During my summer tour last year I improv-ed my way into using a condenser mic as a friction implement. The sounds were harsh, but very controllable and with a great continuity between vastly different types of sounds/playing. I instantly knew I was on to something, and wanted to explore this further.
Fast forward to one month ago.
I was starting to plan/conceive my next composition, having recently started a PhD at the University of Huddersfield, and wanted to explore this microphone/snare thing further. At the same time, I had decided that I was going to move away from the “middle man” of writing a composition, for myself, to perform. (More on this, and the implications of it in a future post). I decided to use this very limited mode of playing as the backbone of this exploration. No other implements, no electronics (other than amplification/distortion), no “easy” solutions to the problem I was trying to solve.
This video is not that solution. It is just a document of some of the sounds and playing techniques I’ve been exploring.
So I went on a UK tour recently doing solo drums + electronics.
Here is a ‘showreel’ of sorts, documenting some choice bits from the different performances.
This was the first tour I’ve done since moving onto a laptop as my performance setup. The center piece of that is The Party Van, my all-in-one laptop performance solution. It was nice doing a bunch of (relatively) back to back gigs to really get ‘inside’ the mechanics of my patch/setup.
The footage was shot and edited by my wife, Angela Guyton, who shoots most(all) of my videos nowadays. There’s a longer (10minutes) sort of documentary on me in the works covering my live stuff, instrument building, bands, composition etc… Very much looking forward to that.

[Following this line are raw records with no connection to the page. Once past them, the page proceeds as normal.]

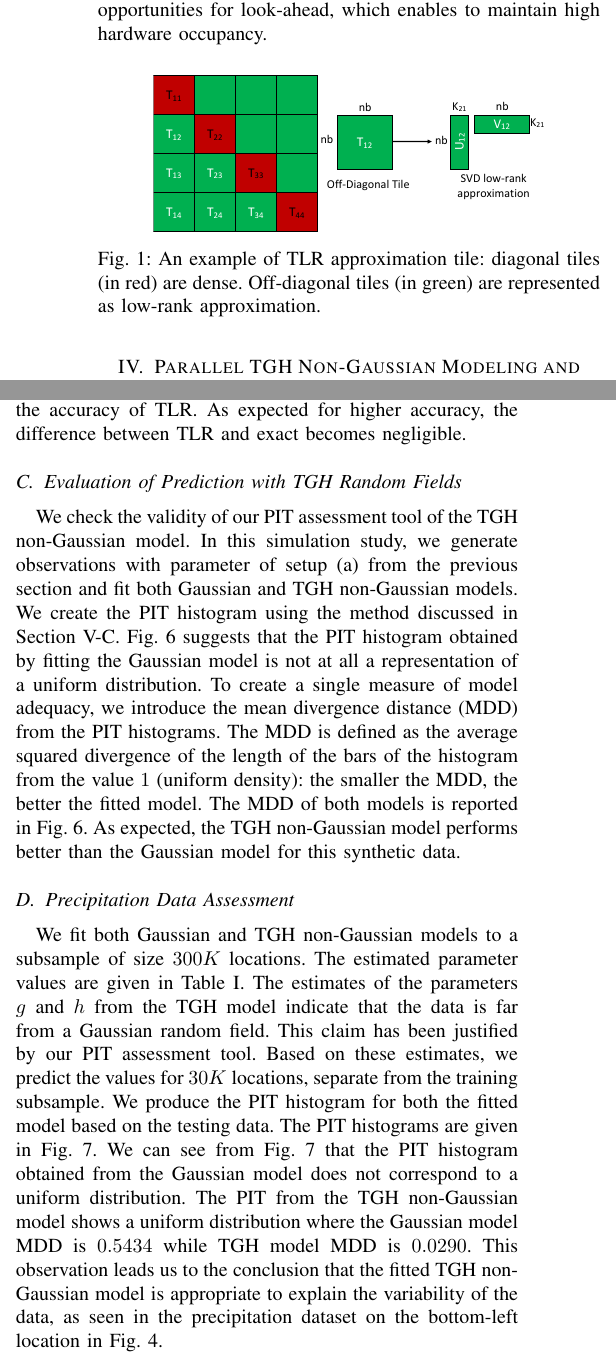
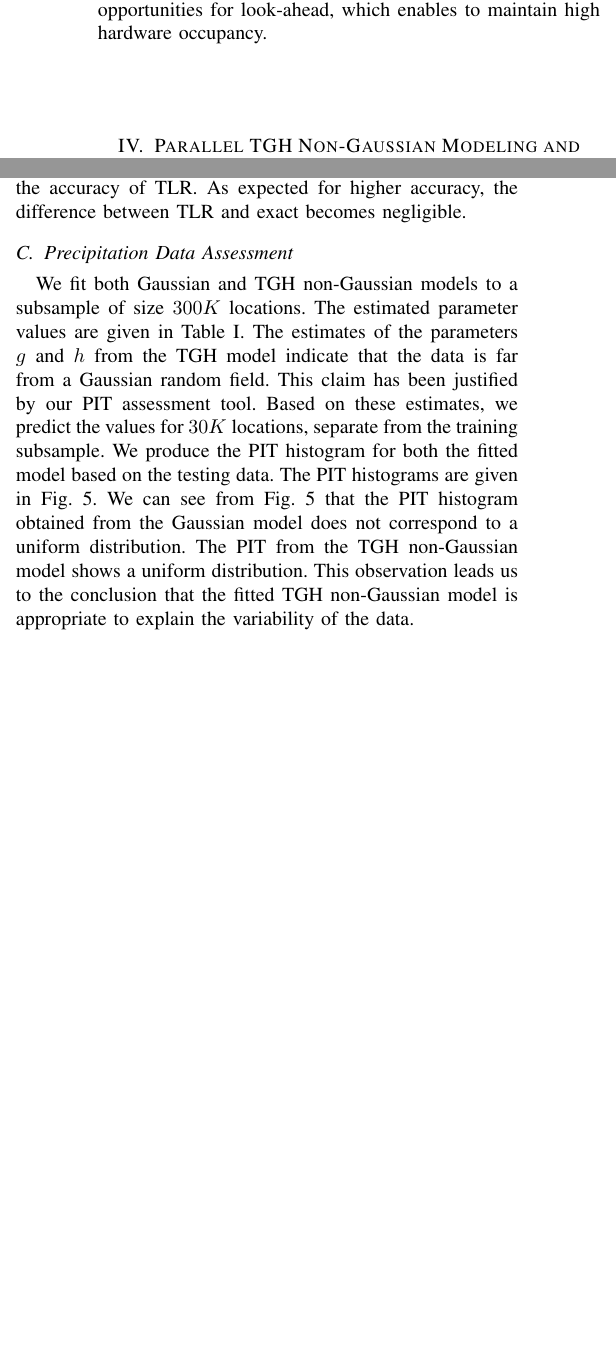
Before and after one commit to sagnikind/ASA_Stat_Computing, a LaTeX paper (sagnik_paper.tex): two parts of the columns of pages 4 and 6 of 10 before the commit and two parts of the columns of pages 4 and 6 of 9 after it, joined at a grey line, cut so that both start at the same text, the shorter picture padded with empty space. Compiled offline with pdfLaTeX.

Commit message:
compressed boxplots and remove figures

```diff
--- a/sagnik_paper.tex
+++ b/sagnik_paper.tex
@@ -336,13 +336,13 @@ high hardware occupancy.
 % manycore architectures and avoid the scalability problems with existing block-based algorithms.  LAPACK~\cite{anderson1999lapack} is an example
 % of block-based software, and PLASMA~\cite{dongarra2019plasma}  and Chameleon are an example of tile-based software.
 
-\begin{figure}[h]
-\centering
-\includegraphics[width=0.38\textwidth]{./figures/tlr_graph.pdf}
-\caption{An example of TLR approximation tile: diagonal tiles (in red) are dense. Off-diagonal tiles (in green) are represented as
-low-rank approximation.}
-\label{fig:tlr-structure}
-\end{figure}
+%\begin{figure}[h]
+%\centering
+%\includegraphics[width=0.38\textwidth]{./figures/tlr_graph.pdf}
+%\caption{An example of TLR approximation tile: diagonal tiles (in red) are dense. Off-diagonal tiles (in green) are represented as
+%low-rank approximation.}
+%\label{fig:tlr-structure}
+%\end{figure}
 
 \section{Parallel TGH Non-Gaussian Modeling and Prediction}
 
@@ -763,8 +763,5 @@ The boxplots suggest that the estimation accuracy does not vary much with the di
 \end{subfigure}%
 \caption{Boxplots of parameter estimates under the TLR and exact log-likelihood computation. The true parameters are indicated by the red lines.}
 \label{fig:boxplot}
-\end{figure*}
+\end{figure}
 
-\subsection{Evaluation of Prediction with TGH Random Fields}
-\label{sec:pit}
-We check the validity of our PIT assessment tool of the TGH non-Gaussian model. In this simulation study, we generate observations with parameter of setup (a) from the previous section and fit both Gaussian and TGH non-Gaussian models. We create the PIT histogram using the method discussed in Section~\ref{sec:pit}. Fig.~\ref{fig:PIT_synthetic} suggests that the PIT histogram obtained by fitting the Gaussian model is not at all a representation of a uniform distribution. To create a single measure of model adequacy, we introduce the mean divergence distance (MDD) from the PIT histograms. The MDD is defined as the average squared divergence of the length of the bars of the histogram from the value $1$ (uniform density): the smaller the MDD, the better the fitted model. The MDD of both models is reported in Fig.~\ref{fig:PIT_synthetic}. As expected, the TGH non-Gaussian model performs better than the Gaussian model for this synthetic data.
@@ -784,5 +768,21 @@ We check the validity of our PIT assessment tool of the TGH non-Gaussian model.
-  \label{fig:PIT_synthetic}
-\end{figure}
+%\subsection{Evaluation of Prediction with TGH Random Fields}
+%\label{sec:pit}
+%We check the validity of our PIT assessment tool of the TGH non-Gaussian model. In this simulation study, we generate observations with parameter of setup (a) from the previous section and fit both Gaussian and TGH non-Gaussian models. We create the PIT histogram using the method discussed in Section~\ref{sec:pit}. Fig.~\ref{fig:PIT_synthetic} suggests that the PIT histogram obtained by fitting the Gaussian model is not at all a representation of a uniform distribution. To create a single measure of model adequacy, we introduce the mean divergence distance (MDD) from the PIT histograms. The MDD is defined as the average squared divergence of the length of the bars of the histogram from the value $1$ (uniform density): the smaller the MDD, the better the fitted model. The MDD of both models is reported in Fig.~\ref{fig:PIT_synthetic}. As expected, the TGH non-Gaussian model performs better than the Gaussian model for this synthetic data.
+%\begin{figure}[h]
+%\centering
+%\begin{subfigure}{.25\textwidth}
+%  \centering
+%  \includegraphics[width=\linewidth]{./figures/PIT_TGH.pdf}
+%   \caption{TGH non-Gaussian.}
+%\end{subfigure}%
+%\begin{subfigure}{.25\textwidth}
+%  \centering
+%  \includegraphics[width=\linewidth]{./figures/PIT_Gau.pdf}
+%  \caption{Gaussian.}
+%\end{subfigure}
+%  \caption{PIT histograms for predictive distribution with the same TGH synthetic dataset.}
+%  \label{fig:PIT_synthetic}
+%\end{figure}
 
 
 
@@ -798,10 +798,8 @@ estimates, we predict the values for $30K$ locations, separate
 from the training subsample. We produce the PIT histogram for
 both the fitted model based on the testing data. The PIT histograms
 are given in Fig.~\ref{fig:PIT_real}. We can see from Fig.~\ref{fig:PIT_real} that the PIT histogram obtained from the Gaussian model does not correspond to a uniform distribution. The PIT
-from the TGH non-Gaussian model shows a uniform distribution where
-the Gaussian model MDD is $0.5434$ while TGH model MDD is $0.0290$. This observation leads us to the conclusion that the fitted TGH non-Gaussian model
-is appropriate to explain the variability of the data, as seen in the precipitation dataset
-on the bottom-left location in Fig.~\ref{fig:data_image}.
+from the TGH non-Gaussian model shows a uniform distribution. This observation leads us to the conclusion that the fitted TGH non-Gaussian model
+is appropriate to explain the variability of the data.
 
 %We also report the MSPE and MDD for both models in Table \ref{table:MSPE}. Although the MSPE are essentially identical (very slightly better for the Gaussian model), this does not mean that the Gaussian model is more appropriate thanthe TGH model for this case. Here MDD should be used for a single measure of model adequacy.
 \begin{table}
```
Also changed, not shown: figures/PIT_real_Gaussian.pdf, figures/PIT_real_nongaussian.pdf, figures/boxplot_0.420000_0.200000_0.200000.pdf, figures/boxplot_0.700000_0.200000_0.200000.pdf, figures/boxplot_0.960000_0.500000_0.300000.pdf, figures/boxplot_0.980000_0.200000_0.200000.pdf, sagnik_paper.tex (15 more changed lines).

Weak Without You is my latest composition commissioned by Distractfold Ensemble.
It looks and sounds like this:
It’s written for three female performers who sing and clap (with a bit of a pitched instrument at end). The performers (Linda Jankowska, Emma Richards, and Alice Purton) did a great job with the piece, particularly considering the nakedness of just singing/clapping.
This is the first piece I’ve composed since starting my PhD at the University of Huddersfield and it’s probably one of my simplest/cleanest pieces. The materials are super stark, and I think it really works.
‘Underneath the hood’ there are some further explorations into some of my ideas about ‘fake’ time. Sections B/C/D in the score make use of these ideas, and during the rehearsals the term “real time” and “fake time” were thrown around a lot (to the initial confusion of the performers).
Here is the full score:
Oh yeah, and it’s a ‘cover’ of Survivor by Destiny’s Child….
Here are a couple videos I made for the Art of Teaching project of my favorite drills for working your time and ears.
-makes music and art
-lives in Madrid/Manchester
-is a crazy person
Learn from me (for free!)
Want in on this?!
Read my PhD Thesis!
and Making Things,
sitting in a tree :